Over the run length of 6000 m, the electromechanically engraved cylinder consumed 22.41 kg of ink – 18.4% more than the Cellaxy lasered cylinder, which only needed 18.29 kg to complete the test. Since
the same ink was used in both cases, the cost benefit amounts to 18.4%. For the reason provided, the solids content and application weight were not measured. Since the tests with the chromatic colors had already shown that the smoothness has a considerable influence on achieving color intensity, it was logical to examine the print samples under a microscope. In the tests with white, a clear difference in smoothness can once again be identified. While the electromechanical engraving is characterized by roughness and a slight tendency toward “frog eyes”, the laser-engraved cylinder is homogeneous and flawless. The print quality and particularly the smoothness of the printed ink can thus certainly be named as a reason why the laser engraved cylinders require lower application weights than electromechanically engraved ones.
The test series demonstrated that cylinders lasered with Cellaxy can achieve significant ink savings. Although the tests on chromatic colors used screen configurations that had been optimized for electromechanical engraving, the laser engraving was able to achieve significant cost benefits, namely 26.9% and 46.2% ink savings respectively. In the test with white, the laser engraving achieved ink savings of 18.4%.
Looking at the big picture, it is particularly worthwhile using cylinders lasered with Cellaxy for expensive inks and inks where high consumption is expected. First and foremost, this certainly applies to white, metallic inks and effect coatings, although the latter still has to be tested for savings potential.
In the case of inks with high area coverage, the use of directly structured cylinders is probably worthwhile in most cases when the job size is appropriate. However, recouping the additional costs for acquiring the cylinders is a key consideration and only in special cases will the improved smoothness alone justify laser direct structuring in copper from a quality perspective.

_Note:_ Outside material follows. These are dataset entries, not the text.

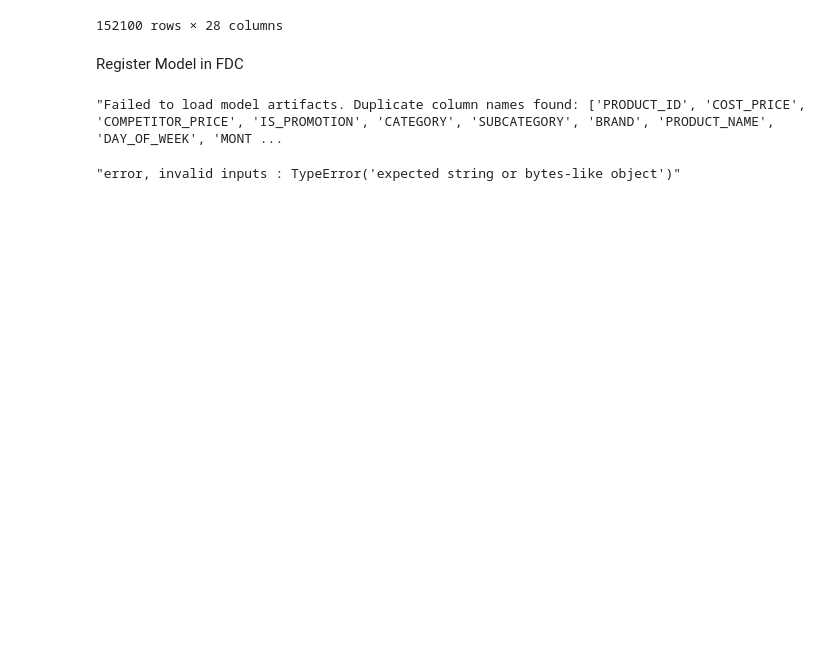
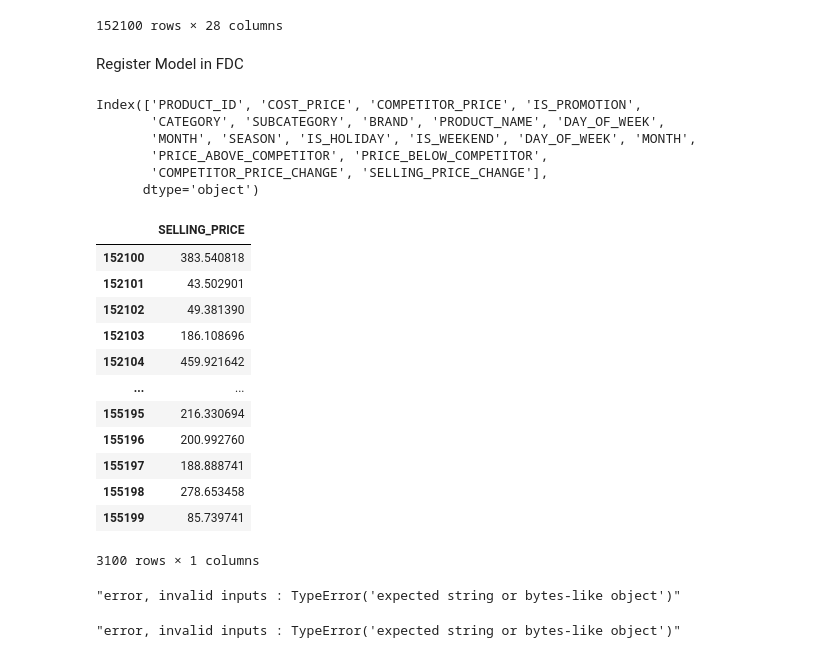
Before and after one commit to hemanth-sangem/fdc, a Jupyter notebook: Dynamic Pricing /Feature engineering/TEST-MODEL (1) (1) (2) (1) (3).ipynb, the cells around one changed output. Saved outputs shown, nothing was run; the diff lists cells and outputs as text; code cells hidden in the pictures; blank space fills up the shorter version.

```diff
--- a/Dynamic Pricing /Feature engineering/TEST-MODEL (1) (1) (2) (1) (3).ipynb
+++ b/Dynamic Pricing /Feature engineering/TEST-MODEL (1) (1) (2) (1) (3).ipynb
@@ -497,13 +497,38 @@ X_train.rename(columns={'Day_of_Week': 'DAY_OF_WEEK', 'Month': 'MONTH', 'Price_A
 X_test.rename(columns={'Day_of_Week': 'DAY_OF_WEEK', 'Month': 'MONTH', 'Price_Above_Competitor': 'PRICE_ABOVE_COMPETITOR', 'Price_Below_Competitor': 'PRICE_BELOW_COMPETITOR', 'Competitor_Price_Change': 'COMPETITOR_PRICE_CHANGE', 'Selling_Price_Daily_Change': 'SELLING_PRICE_CHANGE'}, inplace=True)
 # %%
 y_pred.columns = ["Pred"]
+# %%
+X_test.columns
+# %% [output]
+Index(['PRODUCT_ID', 'COST_PRICE', 'COMPETITOR_PRICE', 'IS_PROMOTION',
+       'CATEGORY', 'SUBCATEGORY', 'BRAND', 'PRODUCT_NAME', 'DAY_OF_WEEK',
+       'MONTH', 'SEASON', 'IS_HOLIDAY', 'IS_WEEKEND', 'DAY_OF_WEEK', 'MONTH',
+       'PRICE_ABOVE_COMPETITOR', 'PRICE_BELOW_COMPETITOR',
+       'COMPETITOR_PRICE_CHANGE', 'SELLING_PRICE_CHANGE'],
+      dtype='object')
+# %%
+y_test
+# %% [output]
+|  | SELLING_PRICE |
+| 152100 | 383.540818 |
+| 152101 | 43.502901 |
+| 152102 | 49.381390 |
+| 152103 | 186.108696 |
+| 152104 | 459.921642 |
+| ... | ... |
+| 155195 | 216.330694 |
+| 155196 | 200.992760 |
+| 155197 | 188.888741 |
+| 155198 | 278.653458 |
+| 155199 | 85.739741 |
+3100 rows × 1 columns
 # %%
 register_model(
     model_obj=SP_model,
     session=my_session,
-    x_train=X_train,
+    x_train=X_train_imputed,
     y_train=y_train,
-    x_test=X_test,
+    x_test=X_test_imputed,
     y_test=y_test,
     y_pred=y_pred,
     source='Notebook',
@@ -516,7 +541,7 @@ register_model(
     conda_dependencies=["scikit-learn==1.3.2"]
 )
 # %% [output]
-"Failed to load model artifacts. Duplicate column names found: ['PRODUCT_ID', 'COST_PRICE', 'COMPETITOR_PRICE', 'IS_PROMOTION', 'CATEGORY', 'SUBCATEGORY', 'BRAND', 'PRODUCT_NAME', 'DAY_OF_WEEK', 'MONT ...
+"error, invalid inputs : TypeError('expected string or bytes-like object')"
 # %%
 register_model(
     model_obj=Sales_model,
```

Finally, it should be mentioned that switching to this technology on a large scale may not be possible initially, as the system capacity on the market is low compared to the other processes for printing form manufacture in gravure printing.
Most things will remain the same. The form production and print shop experts will still have to get together to consider which engraving technology best meets the customer’s quality and cost requirements for each order.

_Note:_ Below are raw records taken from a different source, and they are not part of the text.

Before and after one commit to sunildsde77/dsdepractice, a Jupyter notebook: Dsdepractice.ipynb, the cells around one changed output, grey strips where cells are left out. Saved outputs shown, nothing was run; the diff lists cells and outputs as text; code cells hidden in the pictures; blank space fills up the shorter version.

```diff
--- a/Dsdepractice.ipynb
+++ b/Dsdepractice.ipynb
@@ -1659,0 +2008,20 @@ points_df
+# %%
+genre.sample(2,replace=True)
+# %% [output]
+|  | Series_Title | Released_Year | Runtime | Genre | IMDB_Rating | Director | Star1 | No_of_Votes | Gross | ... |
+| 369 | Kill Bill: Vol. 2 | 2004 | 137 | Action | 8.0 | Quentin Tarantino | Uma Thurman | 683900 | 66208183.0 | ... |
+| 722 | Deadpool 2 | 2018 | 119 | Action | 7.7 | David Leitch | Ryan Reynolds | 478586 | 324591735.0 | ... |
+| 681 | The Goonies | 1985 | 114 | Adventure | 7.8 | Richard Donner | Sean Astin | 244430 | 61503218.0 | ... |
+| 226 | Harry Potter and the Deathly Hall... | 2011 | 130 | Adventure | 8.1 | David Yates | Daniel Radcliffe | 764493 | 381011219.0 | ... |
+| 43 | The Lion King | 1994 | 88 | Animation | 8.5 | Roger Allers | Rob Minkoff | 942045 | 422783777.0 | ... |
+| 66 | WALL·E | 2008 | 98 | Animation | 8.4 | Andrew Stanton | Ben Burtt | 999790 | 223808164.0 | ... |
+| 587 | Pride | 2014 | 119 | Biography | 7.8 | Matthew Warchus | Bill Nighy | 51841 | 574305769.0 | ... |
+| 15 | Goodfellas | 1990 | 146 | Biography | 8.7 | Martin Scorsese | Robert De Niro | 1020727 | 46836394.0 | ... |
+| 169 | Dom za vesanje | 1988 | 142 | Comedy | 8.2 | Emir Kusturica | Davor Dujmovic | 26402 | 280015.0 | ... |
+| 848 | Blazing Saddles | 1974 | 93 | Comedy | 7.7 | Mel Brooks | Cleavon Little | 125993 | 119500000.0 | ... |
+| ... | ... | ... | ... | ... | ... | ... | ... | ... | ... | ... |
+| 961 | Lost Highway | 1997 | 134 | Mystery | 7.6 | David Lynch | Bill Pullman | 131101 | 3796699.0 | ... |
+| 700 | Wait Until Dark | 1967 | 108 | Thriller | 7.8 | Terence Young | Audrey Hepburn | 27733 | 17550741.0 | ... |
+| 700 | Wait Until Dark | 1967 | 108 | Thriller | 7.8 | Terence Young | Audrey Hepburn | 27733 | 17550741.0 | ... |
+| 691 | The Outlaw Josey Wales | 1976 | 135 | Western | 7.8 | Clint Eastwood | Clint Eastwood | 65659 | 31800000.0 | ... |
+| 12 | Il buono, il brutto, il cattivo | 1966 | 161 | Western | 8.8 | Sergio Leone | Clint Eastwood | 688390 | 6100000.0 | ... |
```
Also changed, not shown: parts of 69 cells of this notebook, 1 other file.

It has been proven that direct structuring in copper using the Cellaxy laser offers high potential in both respects. Whether or not cylinders produced using the lasers and processes of other plant manufacturers offer the same or even greater potential is to be clarified elsewhere.